It is highly remarkable some of the characters that we find in the ancestry of Christ.  One would tend to think that God, in the high regard and infinite love which He has for His only begotten Son, would not allow His bloodline to be tainted by any scandalous sinners.  Yet we do not find this to be the case.  Though there were many great men in His ancestry, as David, as Hezekiah, as Josiah, as Zerubbabel, yet we find that heinous crimes were committed in that line.

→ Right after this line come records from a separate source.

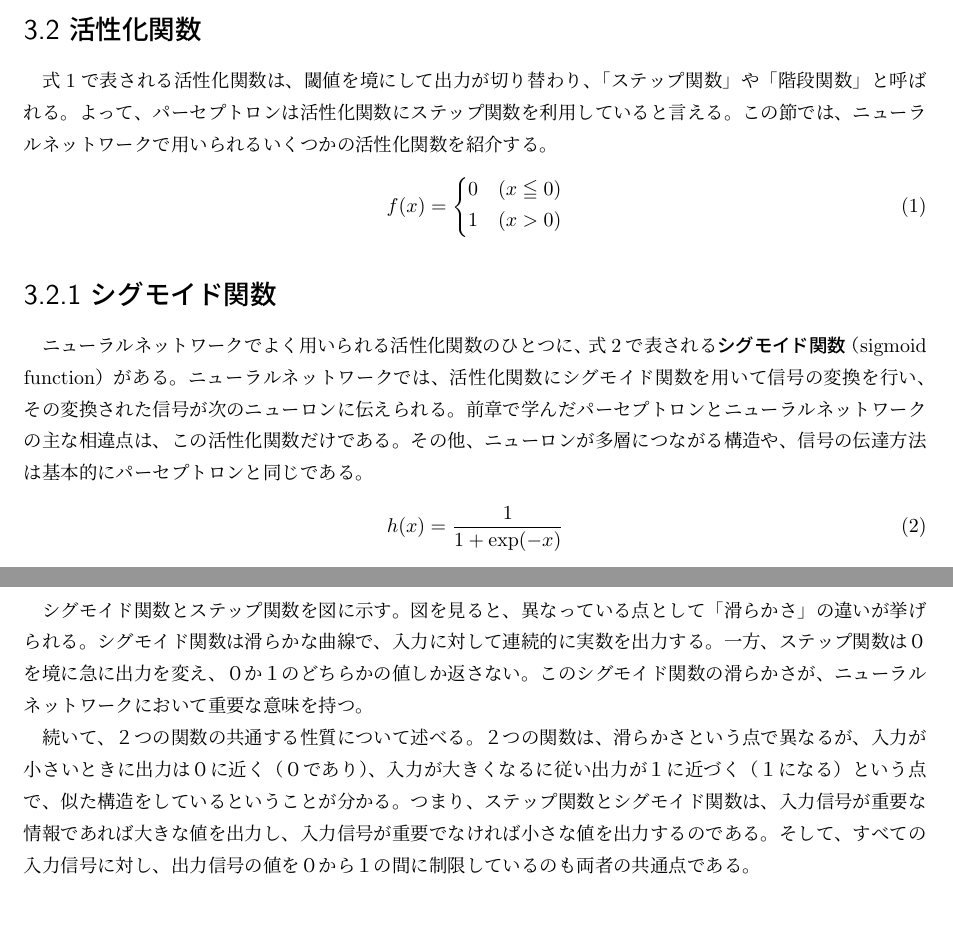
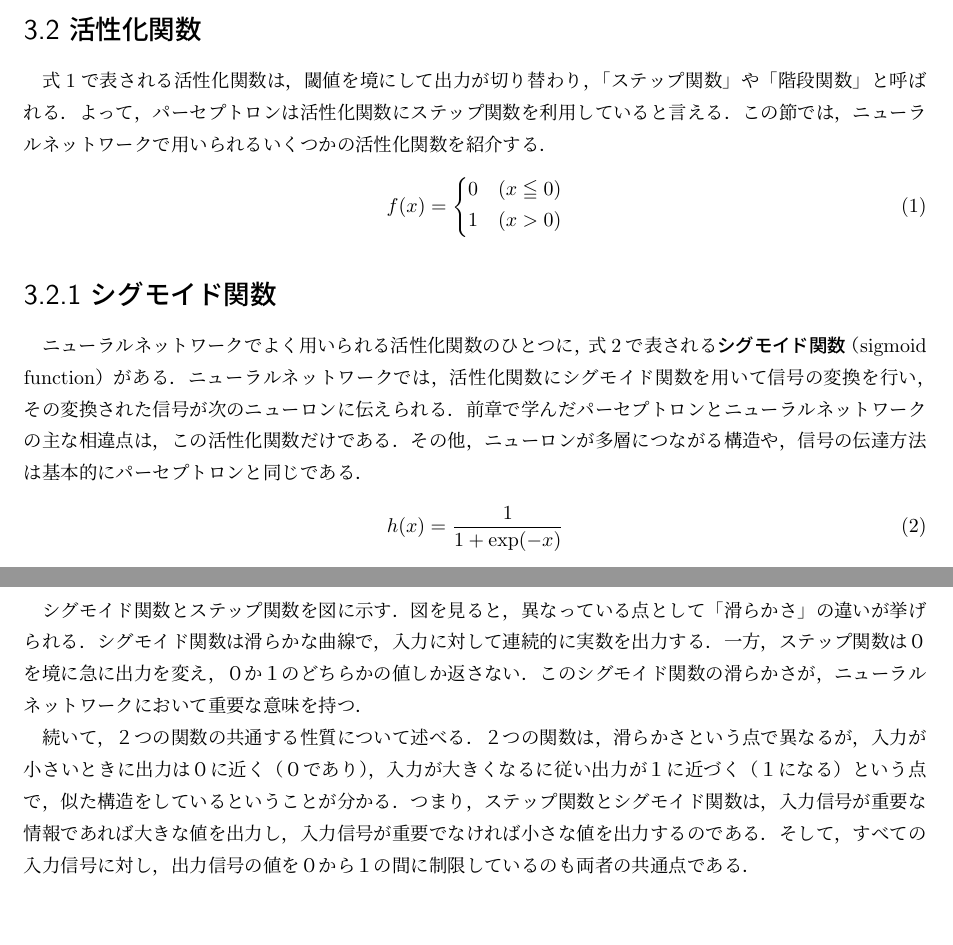
Before and after one commit to gondow86/latex, a LaTeX document (DL3-2.tex): two parts of pages 1 and 2 of 2, joined at a grey line, cut so that both start at the same text. Compiled offline with pLaTeX and dvipdfmx.

Commit message:
update a file

```diff
--- a/DL3-2.tex
+++ b/DL3-2.tex
@@ -8,7 +8,7 @@
 \begin{document}
 
 \section*{3.2 活性化関数}
-式\ref{step}で表される活性化関数は、閾値を境にして出力が切り替わり、「ステップ関数」や「階段関数」と呼ばれる。よって、パーセプトロンは活性化関数にステップ関数を利用していると言える。この節では、ニューラルネットワークで用いられるいくつかの活性化関数を紹介する。
+式\ref{step}で表される活性化関数は，閾値を境にして出力が切り替わり，「ステップ関数」や「階段関数」と呼ばれる．よって，パーセプトロンは活性化関数にステップ関数を利用していると言える．この節では，ニューラルネットワークで用いられるいくつかの活性化関数を紹介する．
 \begin{equation}\label{step}
     f(x)=
     \begin{dcases}
@@ -19,8 +19,8 @@
 
 
 \section*{3.2.1 シグモイド関数}
-ニューラルネットワークでよく用いられる活性化関数のひとつに、式\ref{sigmoid}で表される\textbf{シグモイド関数}（sigmoid function）がある。ニューラルネットワークでは、活性化関数にシグモイド関数を用いて信号の変換を行い、その変換された信号が次のニューロンに伝えられる。
-前章で学んだパーセプトロンとニューラルネットワークの主な相違点は、この活性化関数だけである。その他、ニューロンが多層につながる構造や、信号の伝達方法は基本的にパーセプトロンと同じである。
+ニューラルネットワークでよく用いられる活性化関数のひとつに，式\ref{sigmoid}で表される\textbf{シグモイド関数}（sigmoid function）がある．ニューラルネットワークでは，活性化関数にシグモイド関数を用いて信号の変換を行い，その変換された信号が次のニューロンに伝えられる．
+前章で学んだパーセプトロンとニューラルネットワークの主な相違点は，この活性化関数だけである．その他，ニューロンが多層につながる構造や，信号の伝達方法は基本的にパーセプトロンと同じである．
 \begin{equation}\label{sigmoid}
 h(x)=\frac{1}{1 + \exp(-x)}
 \end{equation}
@@ -33,7 +33,7 @@ h(x)=\frac{1}{1 + \exp(-x)}
 \end{center}
 \caption{ステップ関数とシグモイド関数（破線はステップ関数）}
 \end{figure}
-シグモイド関数とステップ関数を図\ref{step_sigmoid}に示す。図\ref{step_sigmoid}を見ると、異なっている点として「滑らかさ」の違いが挙げられる。シグモイド関数は滑らかな曲線で、入力に対して連続的に実数を出力する。一方、ステップ関数は０を境に急に出力を変え、０か１のどちらかの値しか返さない。このシグモイド関数の滑らかさが、ニューラルネットワークにおいて重要な意味を持つ。
+シグモイド関数とステップ関数を図\ref{step_sigmoid}に示す．図\ref{step_sigmoid}を見ると，異なっている点として「滑らかさ」の違いが挙げられる．シグモイド関数は滑らかな曲線で，入力に対して連続的に実数を出力する．一方，ステップ関数は０を境に急に出力を変え，０か１のどちらかの値しか返さない．このシグモイド関数の滑らかさが，ニューラルネットワークにおいて重要な意味を持つ．
 
-続いて、２つの関数の共通する性質について述べる。２つの関数は、滑らかさという点で異なるが、入力が小さいときに出力は０に近く（０であり）、入力が大きくなるに従い出力が１に近づく（１になる）という点で、似た構造をしているということが分かる。つまり、ステップ関数とシグモイド関数は、入力信号が重要な情報であれば大きな値を出力し、入力信号が重要でなければ小さな値を出力するのである。そして、すべての入力信号に対し、出力信号の値を０から１の間に制限しているのも両者の共通点である。
+続いて，２つの関数の共通する性質について述べる．２つの関数は，滑らかさという点で異なるが，入力が小さいときに出力は０に近く（０であり），入力が大きくなるに従い出力が１に近づく（１になる）という点で，似た構造をしているということが分かる．つまり，ステップ関数とシグモイド関数は，入力信号が重要な情報であれば大きな値を出力し，入力信号が重要でなければ小さな値を出力するのである．そして，すべての入力信号に対し，出力信号の値を０から１の間に制限しているのも両者の共通点である．
 \end{document}
```
Also changed, not shown: DL3-2.pdf, 1 other file.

It was of necessity that Christ come from the tribe of Judah.  Jacob prophesied this as he was a-dying, in Genesis 49:10.  Yet Judah consorted with prostitutes, slept with his own daughter-in-law, and took part in the selling of Joseph into Egypt.  Though it is likely Judah was later a saved man, the natural mind would not think that God’s incarnate Son should have such an ancestor.  Nor even such an one as David!  Though in many ways he was Christ’s most illustrious ancestor, yet he was also a man who committed adultery and murder.  His son Solomon also, the glory of whose kingdom foreshadowed the days of the Messiah, gave his heart to women and idols.  Many of the kings of Judah were vile idolaters and murderers.  It was king Manasseh whose rampage of murder and idol worship brought destruction upon the kingdom of Judah.  For every Boaz and Ruth, for every Abraham and David, there is an Ahaz or Jechoniah in the line of Christ.  What a marvelous thing, that Christ Himself, when He took flesh, should have such sinful ancestors.  What marvelous condescension it was in our Lord that He was willing, in the first place, to even take flesh and blood; even more so that He would consent to have ancestors many of whom committed the most heinous sins.  Yet the Lord Jesus came to wash away even such sins as David and Manasseh committed.